You’re the biggest talent to hit the open market for 2016. That has to feel special. It’s huge. Our sport is tough. You can make a really good living if you’re one of the top guys, but if you’re in the middle then you can barely afford to get to the races. Motocross is a very top-heavy sport. If you’re a good guy, then you’re in good shape financially. If you’re a mid-pack guy, then you’re not really cutting it. As long as you’re getting on the podium and winning, then you’re in a good spot.

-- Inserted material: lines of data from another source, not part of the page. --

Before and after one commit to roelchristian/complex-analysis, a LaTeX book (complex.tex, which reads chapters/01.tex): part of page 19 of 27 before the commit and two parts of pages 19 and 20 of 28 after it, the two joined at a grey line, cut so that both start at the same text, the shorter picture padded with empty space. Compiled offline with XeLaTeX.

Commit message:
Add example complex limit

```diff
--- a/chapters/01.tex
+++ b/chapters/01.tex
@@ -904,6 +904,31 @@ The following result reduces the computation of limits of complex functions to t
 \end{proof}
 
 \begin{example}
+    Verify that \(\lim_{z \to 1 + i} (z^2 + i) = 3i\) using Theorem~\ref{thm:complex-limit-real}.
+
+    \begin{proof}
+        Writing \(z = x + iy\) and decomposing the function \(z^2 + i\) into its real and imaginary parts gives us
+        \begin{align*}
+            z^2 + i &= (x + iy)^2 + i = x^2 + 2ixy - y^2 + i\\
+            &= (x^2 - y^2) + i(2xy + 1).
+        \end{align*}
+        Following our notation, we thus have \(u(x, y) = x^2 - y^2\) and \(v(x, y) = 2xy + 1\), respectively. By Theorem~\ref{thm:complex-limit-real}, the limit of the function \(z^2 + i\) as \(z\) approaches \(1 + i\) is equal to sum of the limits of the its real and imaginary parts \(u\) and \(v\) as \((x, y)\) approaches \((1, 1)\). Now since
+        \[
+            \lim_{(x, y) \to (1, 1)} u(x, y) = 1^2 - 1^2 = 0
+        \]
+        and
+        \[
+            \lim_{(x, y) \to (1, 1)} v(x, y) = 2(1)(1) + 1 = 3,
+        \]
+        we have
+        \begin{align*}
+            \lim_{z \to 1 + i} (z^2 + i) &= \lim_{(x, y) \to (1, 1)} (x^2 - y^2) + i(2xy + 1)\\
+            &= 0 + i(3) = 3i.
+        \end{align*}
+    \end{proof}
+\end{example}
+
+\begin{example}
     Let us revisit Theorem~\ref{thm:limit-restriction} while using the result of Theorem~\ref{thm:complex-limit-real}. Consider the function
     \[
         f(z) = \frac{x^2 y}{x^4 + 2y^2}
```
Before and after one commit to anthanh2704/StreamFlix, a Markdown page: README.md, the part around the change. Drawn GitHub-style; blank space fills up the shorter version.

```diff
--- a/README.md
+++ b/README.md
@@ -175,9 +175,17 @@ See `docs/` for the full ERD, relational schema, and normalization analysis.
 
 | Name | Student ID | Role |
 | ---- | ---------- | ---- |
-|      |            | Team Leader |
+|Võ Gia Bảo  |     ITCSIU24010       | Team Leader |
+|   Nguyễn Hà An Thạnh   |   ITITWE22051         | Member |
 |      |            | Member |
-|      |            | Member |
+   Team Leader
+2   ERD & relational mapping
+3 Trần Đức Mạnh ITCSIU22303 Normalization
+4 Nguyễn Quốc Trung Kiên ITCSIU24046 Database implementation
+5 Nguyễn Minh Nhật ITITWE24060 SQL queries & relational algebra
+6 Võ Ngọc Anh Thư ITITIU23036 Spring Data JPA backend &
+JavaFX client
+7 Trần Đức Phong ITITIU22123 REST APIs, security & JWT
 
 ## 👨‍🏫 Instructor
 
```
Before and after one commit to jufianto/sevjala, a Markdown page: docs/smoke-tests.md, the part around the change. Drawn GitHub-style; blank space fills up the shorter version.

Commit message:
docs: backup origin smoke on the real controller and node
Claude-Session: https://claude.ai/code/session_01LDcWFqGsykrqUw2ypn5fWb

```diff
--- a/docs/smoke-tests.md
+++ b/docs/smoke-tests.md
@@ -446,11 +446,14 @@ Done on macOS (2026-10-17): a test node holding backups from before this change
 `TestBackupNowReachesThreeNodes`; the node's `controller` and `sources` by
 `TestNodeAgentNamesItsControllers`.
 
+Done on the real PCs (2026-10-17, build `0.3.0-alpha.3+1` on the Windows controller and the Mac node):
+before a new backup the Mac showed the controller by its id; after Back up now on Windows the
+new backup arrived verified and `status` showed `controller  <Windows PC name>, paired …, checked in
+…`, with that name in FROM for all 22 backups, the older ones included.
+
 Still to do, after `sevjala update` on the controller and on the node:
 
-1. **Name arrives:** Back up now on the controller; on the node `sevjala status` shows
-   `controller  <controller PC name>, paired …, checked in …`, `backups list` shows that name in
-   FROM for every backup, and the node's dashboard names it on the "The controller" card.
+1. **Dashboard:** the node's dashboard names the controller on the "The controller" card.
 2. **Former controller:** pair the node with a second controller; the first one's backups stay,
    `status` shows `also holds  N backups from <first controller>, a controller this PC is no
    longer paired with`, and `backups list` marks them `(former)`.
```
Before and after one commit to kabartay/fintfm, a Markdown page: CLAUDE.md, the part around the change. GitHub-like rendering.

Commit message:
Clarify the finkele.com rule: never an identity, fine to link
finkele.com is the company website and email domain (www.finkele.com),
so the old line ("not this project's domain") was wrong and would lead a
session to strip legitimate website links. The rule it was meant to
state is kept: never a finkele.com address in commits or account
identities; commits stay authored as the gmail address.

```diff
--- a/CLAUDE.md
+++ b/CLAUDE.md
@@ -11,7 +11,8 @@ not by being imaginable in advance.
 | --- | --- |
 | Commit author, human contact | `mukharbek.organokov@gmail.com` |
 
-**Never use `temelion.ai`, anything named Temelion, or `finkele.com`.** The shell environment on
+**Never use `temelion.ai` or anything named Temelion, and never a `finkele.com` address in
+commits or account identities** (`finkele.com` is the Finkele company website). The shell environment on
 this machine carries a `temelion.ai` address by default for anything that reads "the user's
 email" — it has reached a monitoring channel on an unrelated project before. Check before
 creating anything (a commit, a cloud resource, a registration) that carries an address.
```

Can anything be done so that a mid-pack guy can be financially stable and reap the rewards of dedicating his life to racing motocross? That would be really healthy for the sport if that 10th- or 15th-place guy could sustain himself. Looking at other sports, a 10th or 15th place guy is killing it. It could be in golf, baseball, or Formula 1. In motocross you have to finish in the top five or seven to be making good money. Otherwise you could easily go find a job that makes more money or go back to school. It’s a bummer.
Did you follow the Nationals after your injury? I did, and it was tough to watch. I focused most of my attention on the 250 class, because Zach Osborne was staying at our place during the summer. Watching the 450 class kind of bugged me.
Osborne was really close to finishing third in the 250 point standings. What role did you have in helping him during the Nationals? It was a good change for Zach to stay with us. He really likes Colorado, and we had a good training program before I got hurt. He kept doing the program after I got injured. I might have him back next summer, too. He’s a good guy to have around, and we had fun riding together. There were days I would go out to the track with him while I was hurt, because he’s a great guy. In the past I pretty much always rode and trained by myself. From time to time I would have some other riders come out for a few weeks and do a camp, but I never had a training partner. My Dad would ride bicycles with me, but that was about it. That’s why having Zach at my place was such a nice change.
With the Motocross des Nations coming up, and your experience racing the event, what’s it going to take for Team USA to win? From my past experiences there I learned that it’s all about consistency. Both years I was there we were an inconsistent team, and I jacked some of it up. All of the guys on Team USA are fast enough, but they cannot mess up. I never had the perfect race there. It’s a tough race, with a lot of pressure put on the riders. I would tell those guys to go into it with a level head. They have the same chances as everyone else, aside from France. The French killed it last year, and this time around they’re racing at home. They’ll be tough to beat.
Thanks for the time, Eli. I speak for every race fan when I say that I’m looking forward to seeing you back on the track. No problem, John. I’ll be out there soon enough. Thanks for the call.